AIM OF THE EXERCISE :: Reproduce the data that follows character for character, but omit its pictures.

RECORDED DATA ::
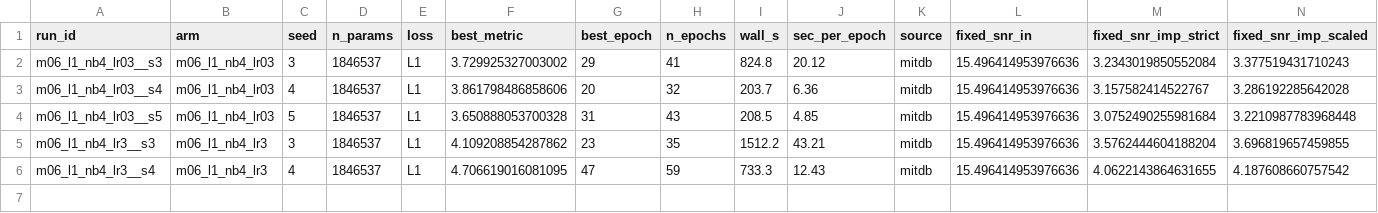
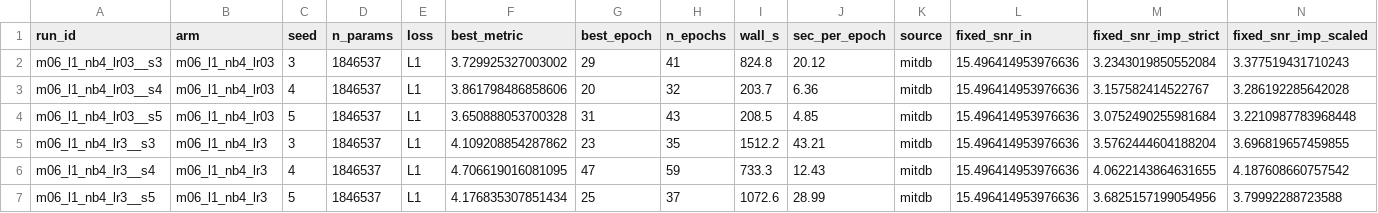
Before and after one commit to userpawbaw/ECG_denoising_method_comparision, a CSV file: results/ext/d39_e5/sweep.csv, drawn as a sheet; only a part is shown; rows hold the shown columns only; the diff names each change by its address in the sheet, - before the commit and + after, or states it on an @@ line.

```diff
--- a/results/ext/d39_e5/sweep.csv
+++ b/results/ext/d39_e5/sweep.csv
+row 7: m06_l1_nb4_lr3__s5 | m06_l1_nb4_lr3 | 5 | 1846537 | L1 | 4.176835307851434 | 25 | 37 | 1072.6 | 28.99 | mitdb | 15.496414953976636 | 3.6825157199054956 | 3.79992288723588
```
Also changed, not shown: results/ext/d39_e5/m06_l1_nb4_lr3__s5/log.csv, 6 other files.
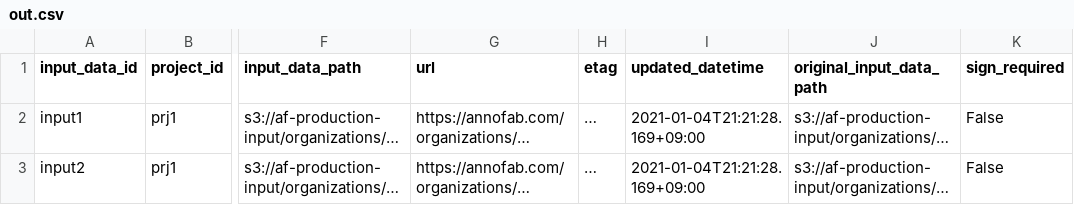
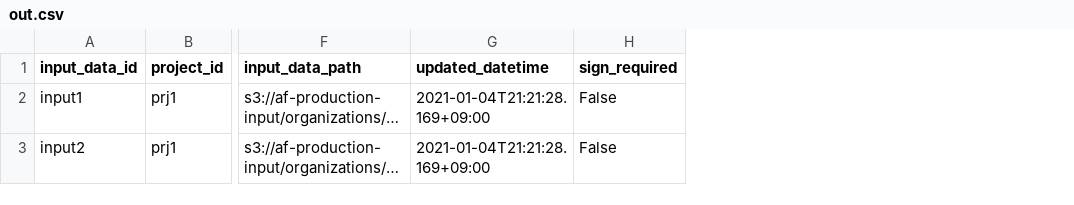
Before and after one commit to kurusugawa-computer/annofab-cli, a CSV file: docs/command_reference/input_data/list/out.csv, drawn as a sheet; only a part is shown, gaps mark what is left out; the diff names each change by its address in the sheet, - before the commit and + after, or states it on an @@ line.

Commit message:
ドキュメントの修正：`input_data`, `supplementary` (#1237)
* ドキュメントの修正

* 補助情報の修正

* update

```diff
--- a/docs/command_reference/input_data/list/out.csv
+++ b/docs/command_reference/input_data/list/out.csv
-column G (url), rows 2-3: https://annofab.com/organizations/… | https://annofab.com/organizations/…
-column H (etag), rows 2-3: … | …
-column J (original_input_data_path), rows 2-3: s3://af-production-input/organizations/… | s3://af-production-input/organizations/…
```
Also changed, not shown: docs/command_reference/supplementary/list/out.csv, 4 other files.
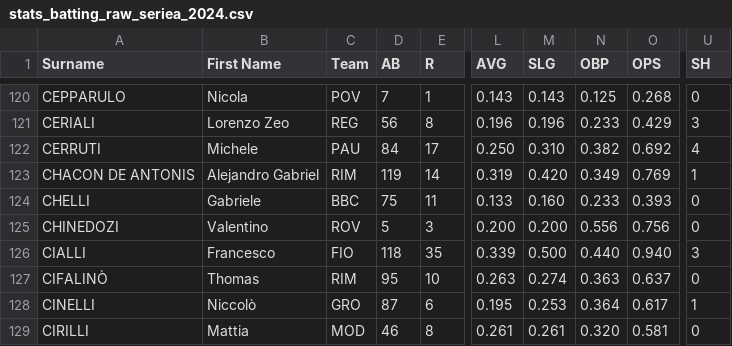
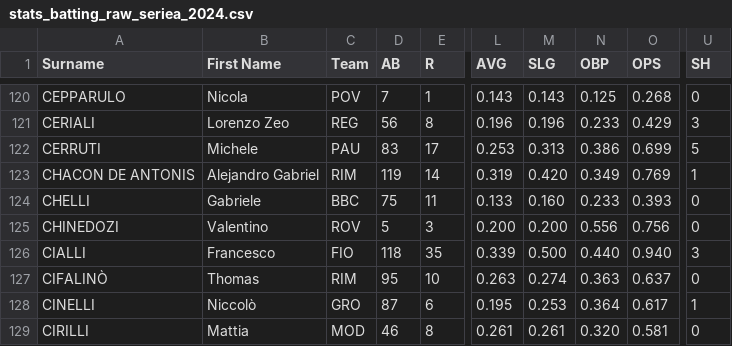
Before and after one commit to tonper19/ballgame, a CSV file: data/csv/stats_batting_raw_seriea_2024.csv, drawn as a sheet; only a part is shown, gaps mark what is left out; the diff names each change by its address in the sheet, - before the commit and + after, or states it on an @@ line.

```diff
--- a/data/csv/stats_batting_raw_seriea_2024.csv
+++ b/data/csv/stats_batting_raw_seriea_2024.csv
-D122 (AB): 84
+D122 (AB): 83
-L122 (AVG): 0.250
+L122 (AVG): 0.253
-M122 (SLG): 0.310
+M122 (SLG): 0.313
-N122 (OBP): 0.382
+N122 (OBP): 0.386
-O122 (OPS): 0.692
+O122 (OPS): 0.699
-U122 (SH): 4
+U122 (SH): 5
```
Also changed, not shown: data/csv/stats_batting_raw_hk_2024.csv, data/csv/stats_fielding_raw_hk_2024.csv, 5 other files.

RESPONSE TO THE TASK ::
Before and after one commit to userpawbaw/ECG_denoising_method_comparision, a CSV file: results/ext/d39_e5/sweep.csv, drawn as a sheet; only a part is shown; rows hold the shown columns only; the diff names each change by its address in the sheet, - before the commit and + after, or states it on an @@ line.

```diff
--- a/results/ext/d39_e5/sweep.csv
+++ b/results/ext/d39_e5/sweep.csv
+row 7: m06_l1_nb4_lr3__s5 | m06_l1_nb4_lr3 | 5 | 1846537 | L1 | 4.176835307851434 | 25 | 37 | 1072.6 | 28.99 | mitdb | 15.496414953976636 | 3.6825157199054956 | 3.79992288723588
```
Also changed, not shown: results/ext/d39_e5/m06_l1_nb4_lr3__s5/log.csv, 6 other files.
Before and after one commit to kurusugawa-computer/annofab-cli, a CSV file: docs/command_reference/input_data/list/out.csv, drawn as a sheet; only a part is shown, gaps mark what is left out; the diff names each change by its address in the sheet, - before the commit and + after, or states it on an @@ line.

Commit message:
ドキュメントの修正：`input_data`, `supplementary` (#1237)
* ドキュメントの修正

* 補助情報の修正

* update

```diff
--- a/docs/command_reference/input_data/list/out.csv
+++ b/docs/command_reference/input_data/list/out.csv
-column G (url), rows 2-3: https://annofab.com/organizations/… | https://annofab.com/organizations/…
-column H (etag), rows 2-3: … | …
-column J (original_input_data_path), rows 2-3: s3://af-production-input/organizations/… | s3://af-production-input/organizations/…
```
Also changed, not shown: docs/command_reference/supplementary/list/out.csv, 4 other files.
Before and after one commit to tonper19/ballgame, a CSV file: data/csv/stats_batting_raw_seriea_2024.csv, drawn as a sheet; only a part is shown, gaps mark what is left out; the diff names each change by its address in the sheet, - before the commit and + after, or states it on an @@ line.

```diff
--- a/data/csv/stats_batting_raw_seriea_2024.csv
+++ b/data/csv/stats_batting_raw_seriea_2024.csv
-D122 (AB): 84
+D122 (AB): 83
-L122 (AVG): 0.250
+L122 (AVG): 0.253
-M122 (SLG): 0.310
+M122 (SLG): 0.313
-N122 (OBP): 0.382
+N122 (OBP): 0.386
-O122 (OPS): 0.692
+O122 (OPS): 0.699
-U122 (SH): 4
+U122 (SH): 5
```
Also changed, not shown: data/csv/stats_batting_raw_hk_2024.csv, data/csv/stats_fielding_raw_hk_2024.csv, 5 other files.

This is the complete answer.